= Work instruction =
Find and copy each line in the material below where the string "view" occurs.

────────

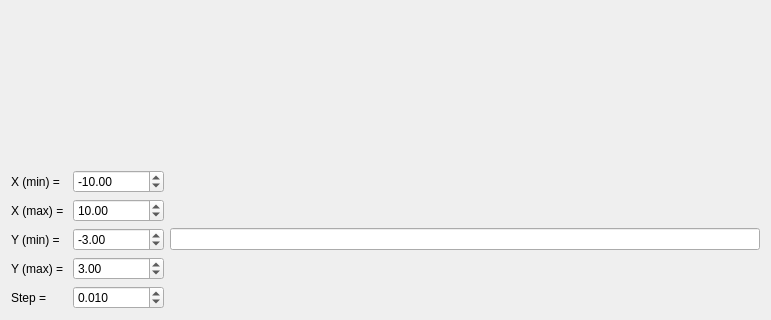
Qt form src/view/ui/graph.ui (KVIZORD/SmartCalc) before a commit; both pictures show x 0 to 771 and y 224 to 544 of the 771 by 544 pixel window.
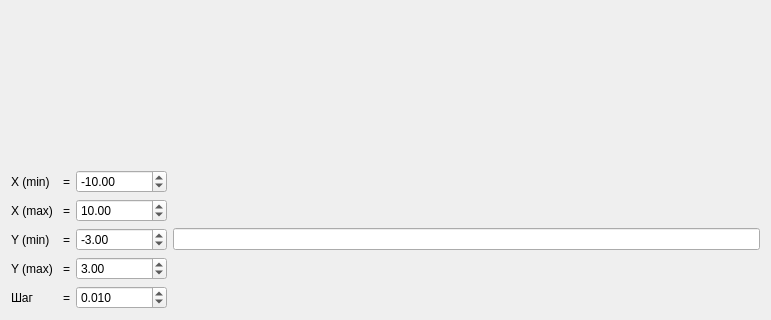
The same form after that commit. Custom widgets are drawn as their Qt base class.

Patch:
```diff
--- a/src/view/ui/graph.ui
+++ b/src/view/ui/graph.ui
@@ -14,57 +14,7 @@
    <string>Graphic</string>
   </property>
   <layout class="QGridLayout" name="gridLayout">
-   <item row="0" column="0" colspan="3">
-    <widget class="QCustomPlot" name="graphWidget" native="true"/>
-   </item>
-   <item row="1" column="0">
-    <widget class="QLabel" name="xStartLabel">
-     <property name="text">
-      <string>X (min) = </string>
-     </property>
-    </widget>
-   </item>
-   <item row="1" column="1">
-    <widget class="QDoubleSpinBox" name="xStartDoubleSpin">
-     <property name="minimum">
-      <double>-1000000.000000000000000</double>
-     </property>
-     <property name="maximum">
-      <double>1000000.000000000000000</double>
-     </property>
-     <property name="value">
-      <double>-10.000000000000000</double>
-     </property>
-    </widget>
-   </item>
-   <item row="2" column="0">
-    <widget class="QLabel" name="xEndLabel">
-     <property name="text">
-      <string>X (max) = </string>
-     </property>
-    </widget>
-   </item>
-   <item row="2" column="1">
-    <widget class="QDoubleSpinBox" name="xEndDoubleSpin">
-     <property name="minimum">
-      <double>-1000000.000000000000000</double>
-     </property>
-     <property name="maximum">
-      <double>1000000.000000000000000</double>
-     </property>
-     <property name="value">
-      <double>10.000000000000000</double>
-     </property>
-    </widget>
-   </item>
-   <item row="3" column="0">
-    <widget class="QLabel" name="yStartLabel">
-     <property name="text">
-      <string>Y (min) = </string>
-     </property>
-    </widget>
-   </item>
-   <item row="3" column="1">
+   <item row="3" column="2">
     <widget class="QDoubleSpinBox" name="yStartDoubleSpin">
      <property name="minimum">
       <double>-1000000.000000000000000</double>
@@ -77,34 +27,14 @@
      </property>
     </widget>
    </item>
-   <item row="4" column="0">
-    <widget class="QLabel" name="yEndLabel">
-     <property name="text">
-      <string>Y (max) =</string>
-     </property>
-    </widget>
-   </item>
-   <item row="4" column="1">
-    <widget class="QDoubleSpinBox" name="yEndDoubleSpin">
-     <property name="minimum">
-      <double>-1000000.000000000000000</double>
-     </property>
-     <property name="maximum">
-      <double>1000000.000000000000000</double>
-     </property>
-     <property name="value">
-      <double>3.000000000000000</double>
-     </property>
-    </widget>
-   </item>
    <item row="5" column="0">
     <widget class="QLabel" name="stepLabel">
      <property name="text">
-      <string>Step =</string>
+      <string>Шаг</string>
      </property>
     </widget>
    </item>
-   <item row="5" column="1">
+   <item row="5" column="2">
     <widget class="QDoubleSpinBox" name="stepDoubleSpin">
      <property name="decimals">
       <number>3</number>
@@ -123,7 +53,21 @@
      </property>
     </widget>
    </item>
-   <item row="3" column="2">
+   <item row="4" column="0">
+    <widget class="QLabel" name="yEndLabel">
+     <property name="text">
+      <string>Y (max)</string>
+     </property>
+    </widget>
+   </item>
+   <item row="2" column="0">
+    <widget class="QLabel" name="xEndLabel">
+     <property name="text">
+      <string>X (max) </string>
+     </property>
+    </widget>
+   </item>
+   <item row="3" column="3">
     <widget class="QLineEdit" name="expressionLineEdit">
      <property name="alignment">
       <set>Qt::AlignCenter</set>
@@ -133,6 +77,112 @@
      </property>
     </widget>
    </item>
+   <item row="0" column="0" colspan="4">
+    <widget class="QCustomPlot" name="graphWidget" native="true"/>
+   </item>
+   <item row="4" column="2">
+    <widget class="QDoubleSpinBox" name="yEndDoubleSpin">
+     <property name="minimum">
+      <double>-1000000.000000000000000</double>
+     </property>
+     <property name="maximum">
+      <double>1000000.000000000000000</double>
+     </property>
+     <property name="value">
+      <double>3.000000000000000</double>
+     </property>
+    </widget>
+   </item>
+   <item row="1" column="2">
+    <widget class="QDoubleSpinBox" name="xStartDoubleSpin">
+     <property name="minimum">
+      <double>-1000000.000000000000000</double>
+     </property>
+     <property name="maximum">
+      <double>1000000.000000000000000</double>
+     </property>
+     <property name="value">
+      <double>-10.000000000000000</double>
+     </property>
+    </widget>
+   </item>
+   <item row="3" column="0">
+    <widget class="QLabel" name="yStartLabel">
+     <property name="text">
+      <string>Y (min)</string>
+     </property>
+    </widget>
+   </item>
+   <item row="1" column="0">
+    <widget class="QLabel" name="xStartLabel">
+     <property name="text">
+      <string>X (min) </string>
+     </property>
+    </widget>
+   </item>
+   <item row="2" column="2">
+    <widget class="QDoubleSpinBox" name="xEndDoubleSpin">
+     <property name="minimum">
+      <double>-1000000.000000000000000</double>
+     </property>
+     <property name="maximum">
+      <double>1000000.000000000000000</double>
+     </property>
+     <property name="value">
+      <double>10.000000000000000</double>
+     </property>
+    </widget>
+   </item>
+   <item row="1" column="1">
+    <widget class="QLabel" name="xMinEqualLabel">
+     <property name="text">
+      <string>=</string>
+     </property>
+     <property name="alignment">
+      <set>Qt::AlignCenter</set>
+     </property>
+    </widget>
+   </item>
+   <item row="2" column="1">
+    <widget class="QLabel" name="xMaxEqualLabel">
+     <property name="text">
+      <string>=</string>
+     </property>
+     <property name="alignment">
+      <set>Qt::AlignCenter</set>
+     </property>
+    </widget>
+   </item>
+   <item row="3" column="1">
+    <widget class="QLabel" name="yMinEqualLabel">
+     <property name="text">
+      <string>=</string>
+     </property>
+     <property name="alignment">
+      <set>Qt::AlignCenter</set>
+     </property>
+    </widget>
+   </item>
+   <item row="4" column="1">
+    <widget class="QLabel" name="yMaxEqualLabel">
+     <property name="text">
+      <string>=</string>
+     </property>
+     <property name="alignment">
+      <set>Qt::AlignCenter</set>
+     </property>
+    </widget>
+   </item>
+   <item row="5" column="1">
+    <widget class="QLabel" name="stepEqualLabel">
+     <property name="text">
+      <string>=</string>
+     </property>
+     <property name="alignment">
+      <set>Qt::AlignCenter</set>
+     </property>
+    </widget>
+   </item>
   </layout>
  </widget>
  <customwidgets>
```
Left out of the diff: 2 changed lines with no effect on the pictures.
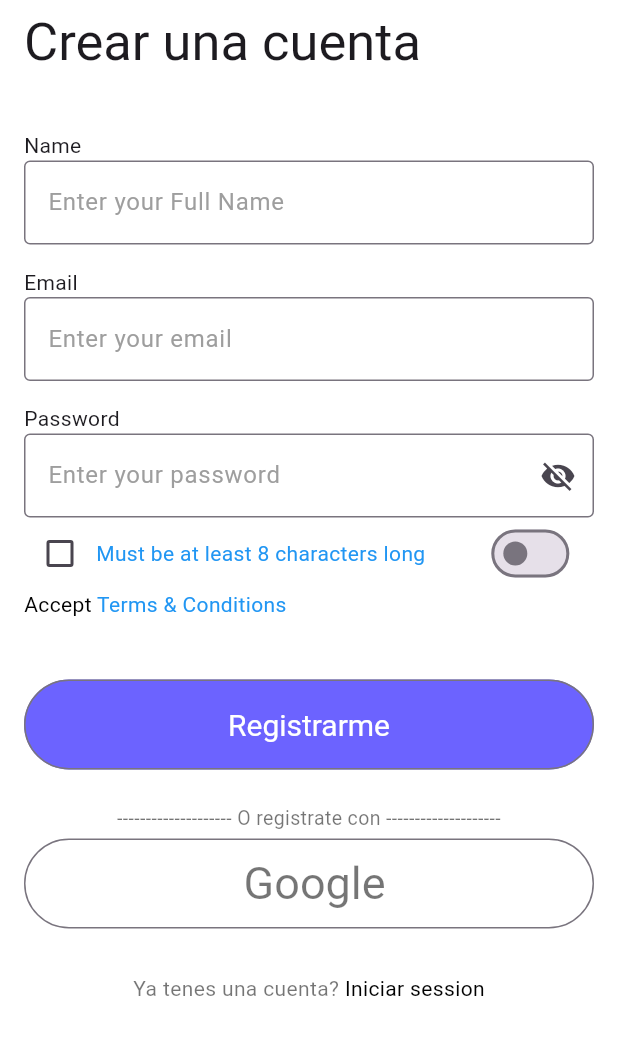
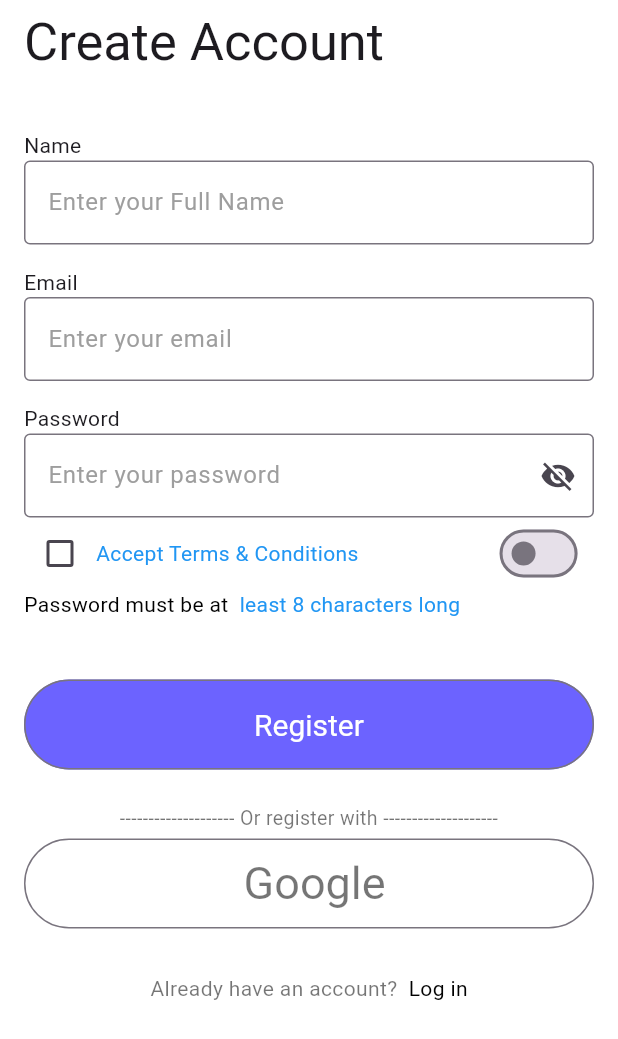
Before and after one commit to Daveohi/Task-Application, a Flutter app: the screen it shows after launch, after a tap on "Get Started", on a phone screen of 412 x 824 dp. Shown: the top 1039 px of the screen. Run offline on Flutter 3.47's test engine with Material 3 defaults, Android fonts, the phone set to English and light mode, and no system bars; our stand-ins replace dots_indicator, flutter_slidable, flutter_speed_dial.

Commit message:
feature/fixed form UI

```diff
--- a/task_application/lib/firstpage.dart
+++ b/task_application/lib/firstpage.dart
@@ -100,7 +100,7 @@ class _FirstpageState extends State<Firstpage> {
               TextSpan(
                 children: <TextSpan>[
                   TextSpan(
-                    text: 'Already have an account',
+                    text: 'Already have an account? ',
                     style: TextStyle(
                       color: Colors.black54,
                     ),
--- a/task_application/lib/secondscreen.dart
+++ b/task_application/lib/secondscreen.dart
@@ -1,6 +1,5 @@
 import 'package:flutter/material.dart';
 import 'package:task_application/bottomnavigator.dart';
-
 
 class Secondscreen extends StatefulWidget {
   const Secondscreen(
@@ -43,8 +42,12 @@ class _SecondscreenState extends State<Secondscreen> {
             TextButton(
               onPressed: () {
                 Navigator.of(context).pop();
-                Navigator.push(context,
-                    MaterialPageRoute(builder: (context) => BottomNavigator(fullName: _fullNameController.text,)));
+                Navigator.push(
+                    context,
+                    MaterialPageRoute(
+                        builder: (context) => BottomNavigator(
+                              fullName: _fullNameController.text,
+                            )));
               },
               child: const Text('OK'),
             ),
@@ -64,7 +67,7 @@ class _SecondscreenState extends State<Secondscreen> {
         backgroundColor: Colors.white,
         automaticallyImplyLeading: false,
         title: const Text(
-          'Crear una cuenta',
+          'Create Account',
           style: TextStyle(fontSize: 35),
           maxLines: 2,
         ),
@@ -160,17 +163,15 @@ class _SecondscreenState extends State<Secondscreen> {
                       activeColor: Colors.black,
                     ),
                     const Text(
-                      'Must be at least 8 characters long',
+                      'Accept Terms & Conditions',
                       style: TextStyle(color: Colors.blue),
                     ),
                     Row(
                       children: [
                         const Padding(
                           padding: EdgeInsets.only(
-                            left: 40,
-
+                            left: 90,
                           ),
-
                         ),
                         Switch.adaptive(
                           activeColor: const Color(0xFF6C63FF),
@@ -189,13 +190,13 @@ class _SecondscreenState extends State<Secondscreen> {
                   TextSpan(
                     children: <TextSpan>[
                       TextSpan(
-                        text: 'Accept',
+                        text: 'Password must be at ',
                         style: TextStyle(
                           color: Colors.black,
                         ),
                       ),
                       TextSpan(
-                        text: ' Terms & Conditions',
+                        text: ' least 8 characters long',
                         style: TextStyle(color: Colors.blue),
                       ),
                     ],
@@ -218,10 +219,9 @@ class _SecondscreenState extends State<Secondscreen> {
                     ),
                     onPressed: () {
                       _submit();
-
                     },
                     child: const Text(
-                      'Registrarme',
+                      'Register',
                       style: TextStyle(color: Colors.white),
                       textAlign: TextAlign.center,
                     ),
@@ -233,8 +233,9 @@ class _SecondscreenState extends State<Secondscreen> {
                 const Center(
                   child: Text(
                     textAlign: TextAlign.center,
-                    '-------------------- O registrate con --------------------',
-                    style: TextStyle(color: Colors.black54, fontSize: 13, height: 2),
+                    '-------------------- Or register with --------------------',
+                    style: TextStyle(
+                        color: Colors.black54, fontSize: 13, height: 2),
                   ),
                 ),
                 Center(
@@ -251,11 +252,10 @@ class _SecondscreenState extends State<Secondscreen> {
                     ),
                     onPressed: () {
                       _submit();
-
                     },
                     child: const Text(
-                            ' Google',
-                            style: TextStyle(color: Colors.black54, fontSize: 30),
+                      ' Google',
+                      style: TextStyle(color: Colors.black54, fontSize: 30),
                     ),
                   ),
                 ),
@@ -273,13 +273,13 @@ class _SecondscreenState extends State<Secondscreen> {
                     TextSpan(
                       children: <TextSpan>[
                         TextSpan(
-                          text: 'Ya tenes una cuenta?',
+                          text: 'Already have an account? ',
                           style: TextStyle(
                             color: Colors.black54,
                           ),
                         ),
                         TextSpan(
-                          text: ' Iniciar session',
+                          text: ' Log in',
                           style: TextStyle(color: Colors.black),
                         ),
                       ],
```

────────

= Solution for this task =
Qt form src/view/ui/graph.ui (KVIZORD/SmartCalc) before a commit; both pictures show x 0 to 771 and y 224 to 544 of the 771 by 544 pixel window.
--- a/src/view/ui/graph.ui
+++ b/src/view/ui/graph.ui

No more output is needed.